__Problem to solve__
For the word "shadow", report how many lines of the records below contain it, and nothing more.

__Exercise data__
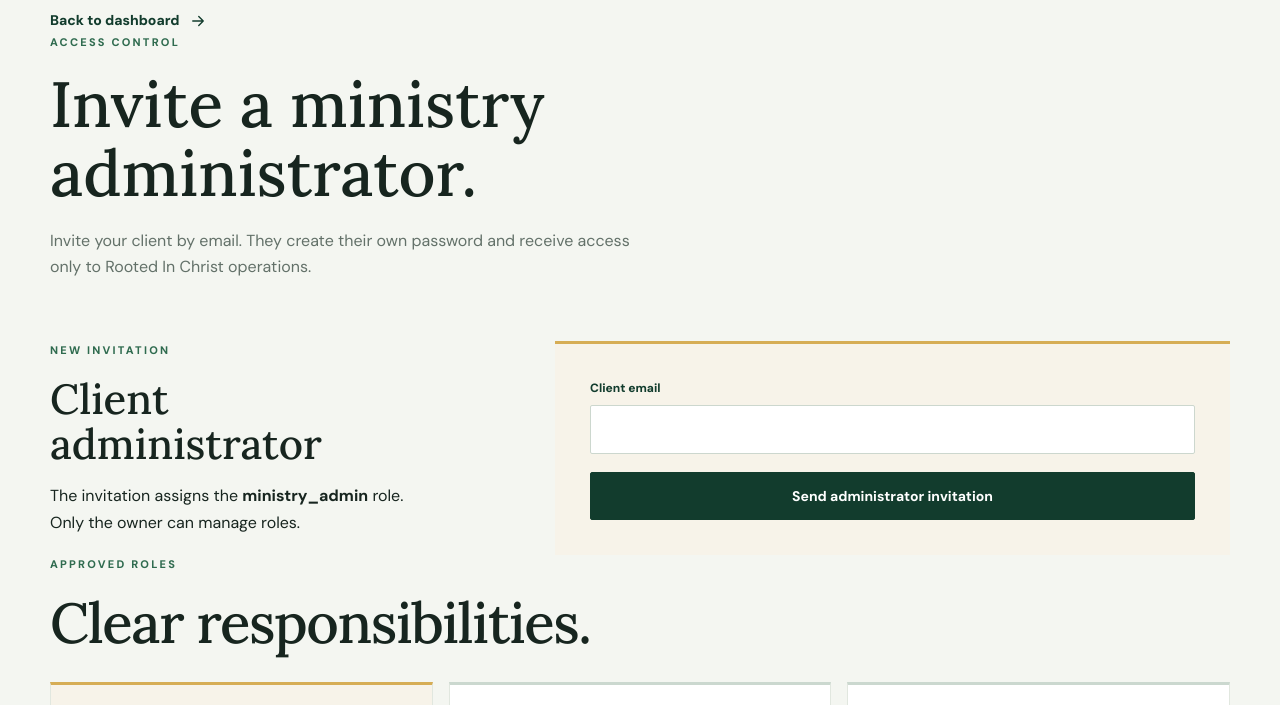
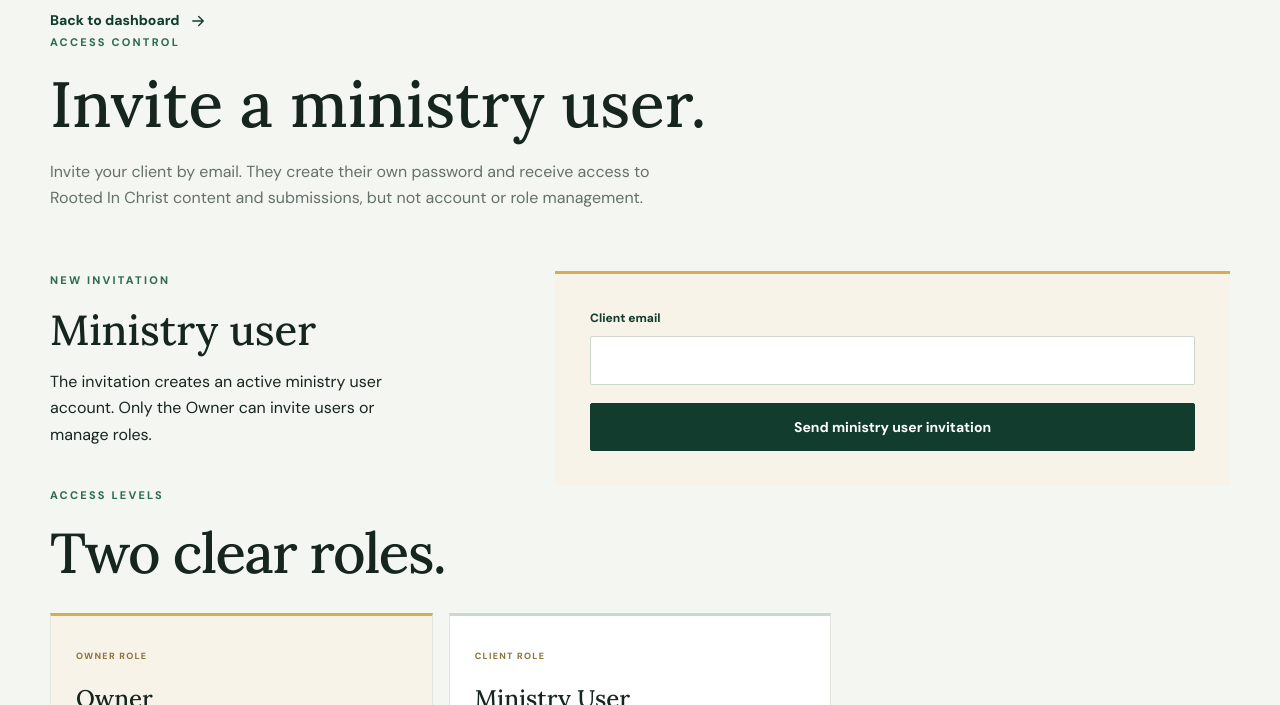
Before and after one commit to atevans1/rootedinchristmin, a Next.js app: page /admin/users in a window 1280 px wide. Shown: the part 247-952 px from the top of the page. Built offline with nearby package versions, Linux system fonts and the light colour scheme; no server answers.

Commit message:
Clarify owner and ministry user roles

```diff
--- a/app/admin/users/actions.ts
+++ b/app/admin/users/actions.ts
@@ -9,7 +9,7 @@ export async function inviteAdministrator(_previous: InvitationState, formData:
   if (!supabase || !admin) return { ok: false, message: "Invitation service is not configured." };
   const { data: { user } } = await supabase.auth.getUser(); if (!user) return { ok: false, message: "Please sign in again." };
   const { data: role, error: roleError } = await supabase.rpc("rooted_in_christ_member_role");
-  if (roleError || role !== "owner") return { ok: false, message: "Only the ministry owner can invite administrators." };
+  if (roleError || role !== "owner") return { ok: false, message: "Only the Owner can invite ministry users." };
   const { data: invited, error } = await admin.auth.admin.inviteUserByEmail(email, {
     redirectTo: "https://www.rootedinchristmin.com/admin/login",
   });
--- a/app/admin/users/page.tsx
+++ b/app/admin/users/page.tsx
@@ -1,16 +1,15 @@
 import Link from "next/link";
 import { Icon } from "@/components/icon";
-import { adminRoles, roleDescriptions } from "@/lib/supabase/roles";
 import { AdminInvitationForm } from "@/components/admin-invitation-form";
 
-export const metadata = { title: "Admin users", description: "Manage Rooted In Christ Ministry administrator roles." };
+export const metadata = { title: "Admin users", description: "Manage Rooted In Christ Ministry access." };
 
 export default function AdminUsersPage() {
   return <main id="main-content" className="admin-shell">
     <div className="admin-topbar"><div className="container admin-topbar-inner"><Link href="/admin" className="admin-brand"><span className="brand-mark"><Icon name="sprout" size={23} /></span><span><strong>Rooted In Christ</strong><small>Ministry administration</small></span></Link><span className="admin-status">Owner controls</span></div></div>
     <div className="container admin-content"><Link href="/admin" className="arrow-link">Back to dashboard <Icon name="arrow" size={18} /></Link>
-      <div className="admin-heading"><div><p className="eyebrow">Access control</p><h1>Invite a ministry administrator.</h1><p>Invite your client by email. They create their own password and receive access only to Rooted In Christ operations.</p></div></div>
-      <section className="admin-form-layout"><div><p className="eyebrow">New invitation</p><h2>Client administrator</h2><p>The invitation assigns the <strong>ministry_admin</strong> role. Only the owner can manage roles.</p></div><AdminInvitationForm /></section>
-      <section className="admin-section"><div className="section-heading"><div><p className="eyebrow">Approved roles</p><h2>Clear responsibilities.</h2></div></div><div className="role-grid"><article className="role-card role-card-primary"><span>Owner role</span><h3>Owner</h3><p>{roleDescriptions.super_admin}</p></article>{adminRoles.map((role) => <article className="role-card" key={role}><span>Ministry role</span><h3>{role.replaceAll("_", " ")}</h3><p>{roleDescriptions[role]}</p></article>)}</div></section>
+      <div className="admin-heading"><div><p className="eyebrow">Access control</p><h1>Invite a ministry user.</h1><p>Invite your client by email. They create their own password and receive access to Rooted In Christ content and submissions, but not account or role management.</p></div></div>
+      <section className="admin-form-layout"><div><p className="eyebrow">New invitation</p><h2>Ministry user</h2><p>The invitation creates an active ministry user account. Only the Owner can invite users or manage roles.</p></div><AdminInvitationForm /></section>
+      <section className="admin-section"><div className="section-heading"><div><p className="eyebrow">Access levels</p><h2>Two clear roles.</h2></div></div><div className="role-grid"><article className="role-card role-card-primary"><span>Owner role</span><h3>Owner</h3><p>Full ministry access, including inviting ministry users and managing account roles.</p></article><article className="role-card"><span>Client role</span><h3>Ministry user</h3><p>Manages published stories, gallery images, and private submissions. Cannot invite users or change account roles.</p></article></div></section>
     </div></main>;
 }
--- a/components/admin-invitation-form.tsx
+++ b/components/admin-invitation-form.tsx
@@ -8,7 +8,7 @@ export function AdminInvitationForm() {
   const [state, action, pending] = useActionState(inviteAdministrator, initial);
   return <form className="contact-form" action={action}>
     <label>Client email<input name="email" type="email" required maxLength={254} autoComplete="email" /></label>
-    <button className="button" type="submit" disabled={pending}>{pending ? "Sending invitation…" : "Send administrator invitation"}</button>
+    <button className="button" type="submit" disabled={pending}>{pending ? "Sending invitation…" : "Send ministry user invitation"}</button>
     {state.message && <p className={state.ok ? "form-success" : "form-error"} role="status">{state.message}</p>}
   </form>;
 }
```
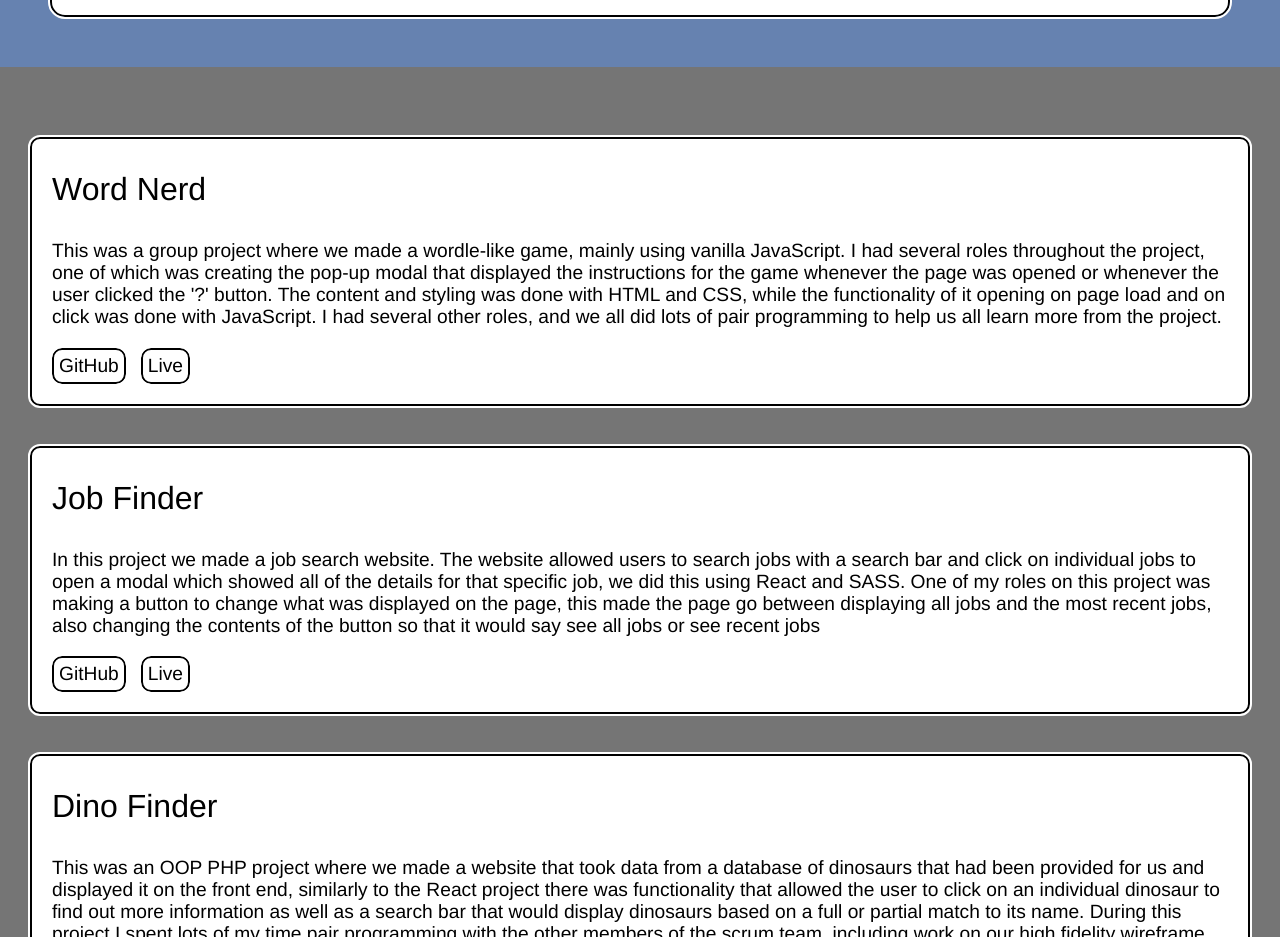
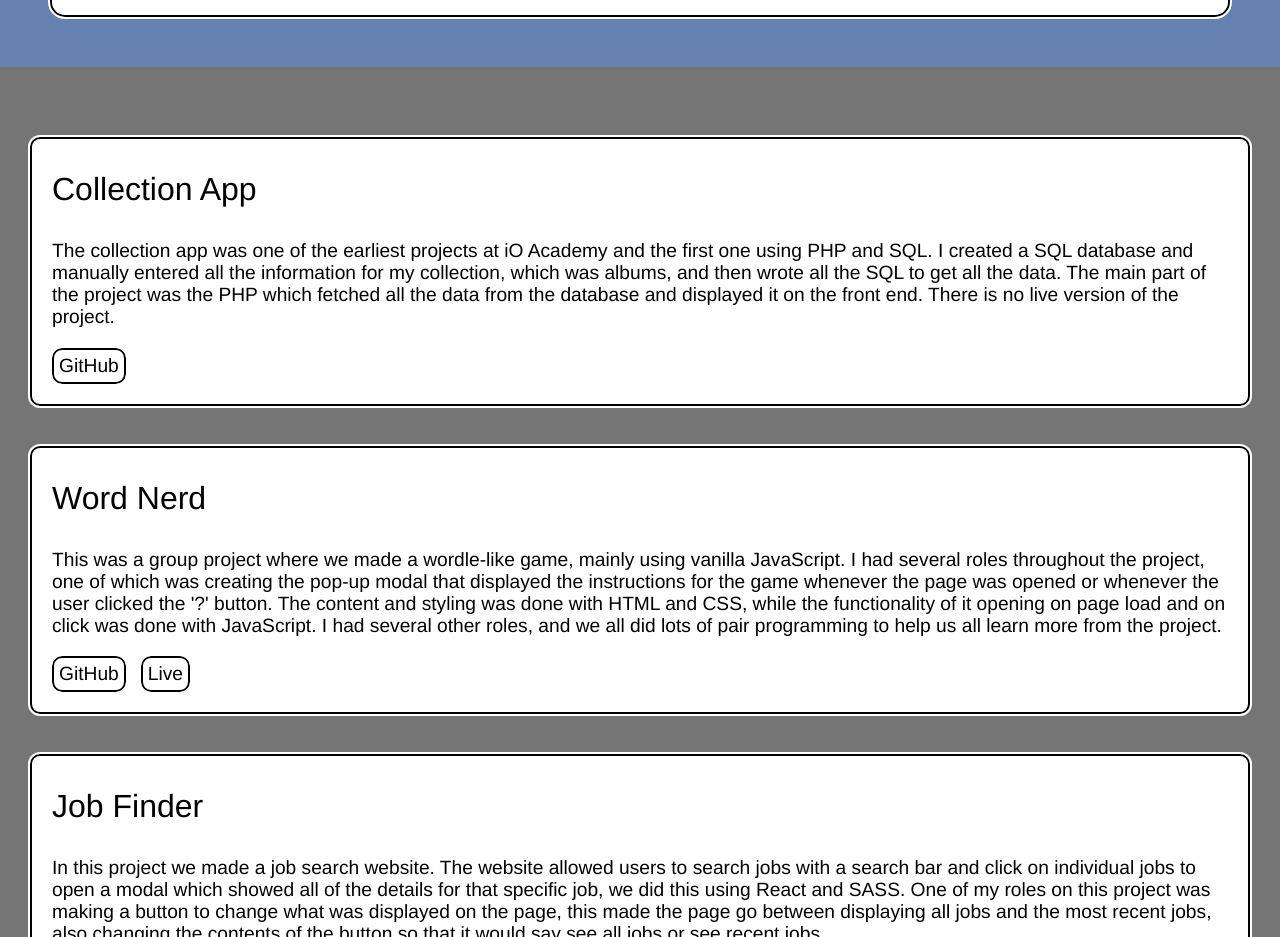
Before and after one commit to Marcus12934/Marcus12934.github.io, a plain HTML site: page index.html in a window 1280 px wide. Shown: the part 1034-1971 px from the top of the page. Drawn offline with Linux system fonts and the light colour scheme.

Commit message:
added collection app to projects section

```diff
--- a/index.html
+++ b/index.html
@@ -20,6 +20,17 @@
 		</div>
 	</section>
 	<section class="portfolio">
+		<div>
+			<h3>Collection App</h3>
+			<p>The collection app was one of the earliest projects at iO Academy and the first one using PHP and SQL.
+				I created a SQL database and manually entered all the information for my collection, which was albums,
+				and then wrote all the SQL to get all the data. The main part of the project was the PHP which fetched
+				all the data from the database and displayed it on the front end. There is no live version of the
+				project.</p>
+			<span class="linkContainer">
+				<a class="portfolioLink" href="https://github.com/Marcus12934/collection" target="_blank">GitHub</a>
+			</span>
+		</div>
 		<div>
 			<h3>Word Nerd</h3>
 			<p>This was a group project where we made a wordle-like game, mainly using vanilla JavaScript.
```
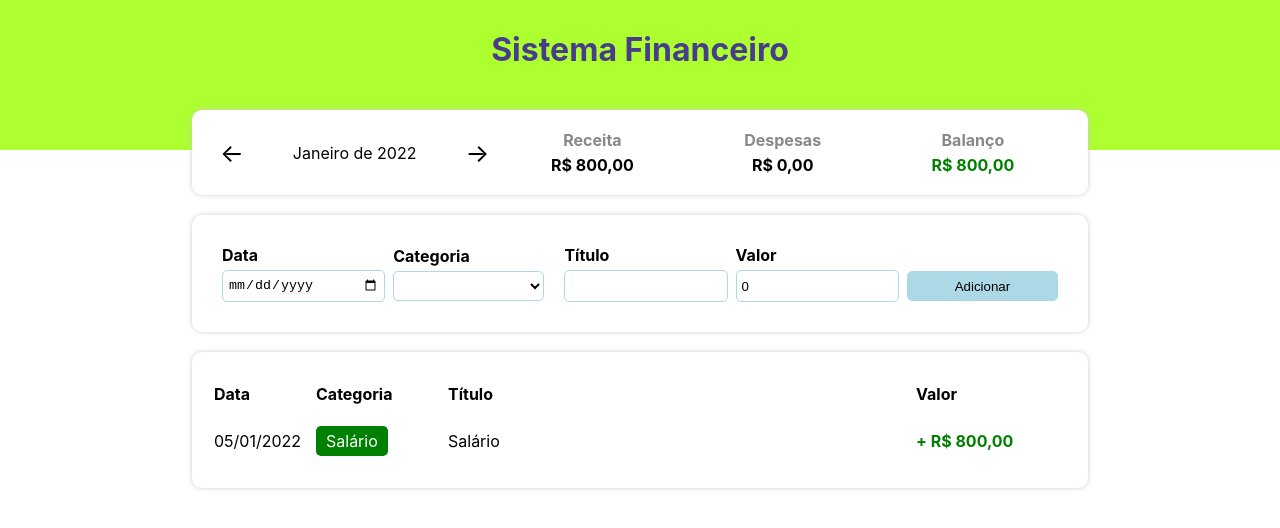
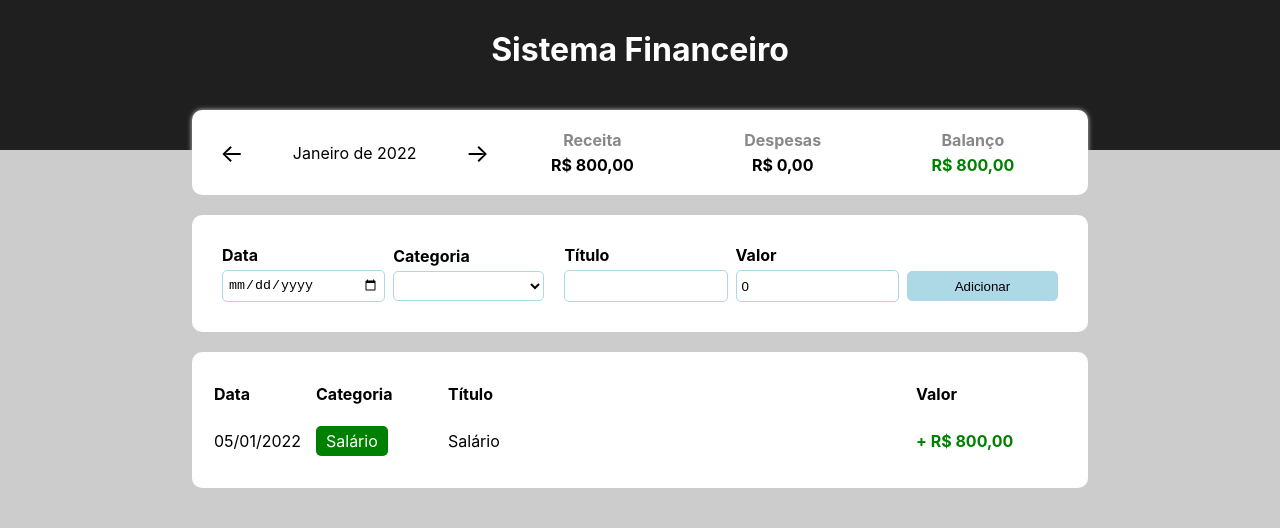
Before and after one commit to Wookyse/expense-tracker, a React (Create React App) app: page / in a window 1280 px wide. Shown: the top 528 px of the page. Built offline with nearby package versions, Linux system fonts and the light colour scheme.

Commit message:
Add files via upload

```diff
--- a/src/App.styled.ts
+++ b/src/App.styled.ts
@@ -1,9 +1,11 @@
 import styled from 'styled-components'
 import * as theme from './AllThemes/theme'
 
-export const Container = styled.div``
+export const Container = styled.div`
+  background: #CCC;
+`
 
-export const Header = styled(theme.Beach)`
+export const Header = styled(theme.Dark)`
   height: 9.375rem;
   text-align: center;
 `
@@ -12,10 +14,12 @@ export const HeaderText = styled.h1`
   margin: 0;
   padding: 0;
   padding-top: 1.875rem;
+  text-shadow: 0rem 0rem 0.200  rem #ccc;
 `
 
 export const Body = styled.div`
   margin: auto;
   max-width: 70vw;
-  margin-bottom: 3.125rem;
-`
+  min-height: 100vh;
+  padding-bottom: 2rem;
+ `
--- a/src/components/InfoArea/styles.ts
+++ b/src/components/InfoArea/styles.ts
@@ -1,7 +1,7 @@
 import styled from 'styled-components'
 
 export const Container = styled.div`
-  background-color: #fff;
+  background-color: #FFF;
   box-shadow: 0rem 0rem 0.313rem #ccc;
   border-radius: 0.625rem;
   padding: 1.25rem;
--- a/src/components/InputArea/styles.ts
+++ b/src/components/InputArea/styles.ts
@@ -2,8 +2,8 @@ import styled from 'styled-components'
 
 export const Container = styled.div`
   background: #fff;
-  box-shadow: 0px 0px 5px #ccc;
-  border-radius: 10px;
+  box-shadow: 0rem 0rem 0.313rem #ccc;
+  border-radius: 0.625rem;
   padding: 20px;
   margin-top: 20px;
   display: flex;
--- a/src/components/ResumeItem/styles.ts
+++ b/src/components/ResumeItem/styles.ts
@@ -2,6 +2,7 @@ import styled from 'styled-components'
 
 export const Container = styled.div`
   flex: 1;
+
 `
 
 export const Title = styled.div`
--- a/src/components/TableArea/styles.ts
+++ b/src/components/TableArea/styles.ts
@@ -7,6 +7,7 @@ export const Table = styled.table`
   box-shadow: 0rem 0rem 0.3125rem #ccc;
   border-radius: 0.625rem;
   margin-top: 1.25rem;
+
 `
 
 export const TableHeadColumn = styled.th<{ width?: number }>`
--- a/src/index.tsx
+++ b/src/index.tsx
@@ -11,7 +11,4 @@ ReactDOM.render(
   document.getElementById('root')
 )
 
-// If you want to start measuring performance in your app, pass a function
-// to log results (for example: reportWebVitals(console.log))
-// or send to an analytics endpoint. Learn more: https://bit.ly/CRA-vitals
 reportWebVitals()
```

__Response to the task__
5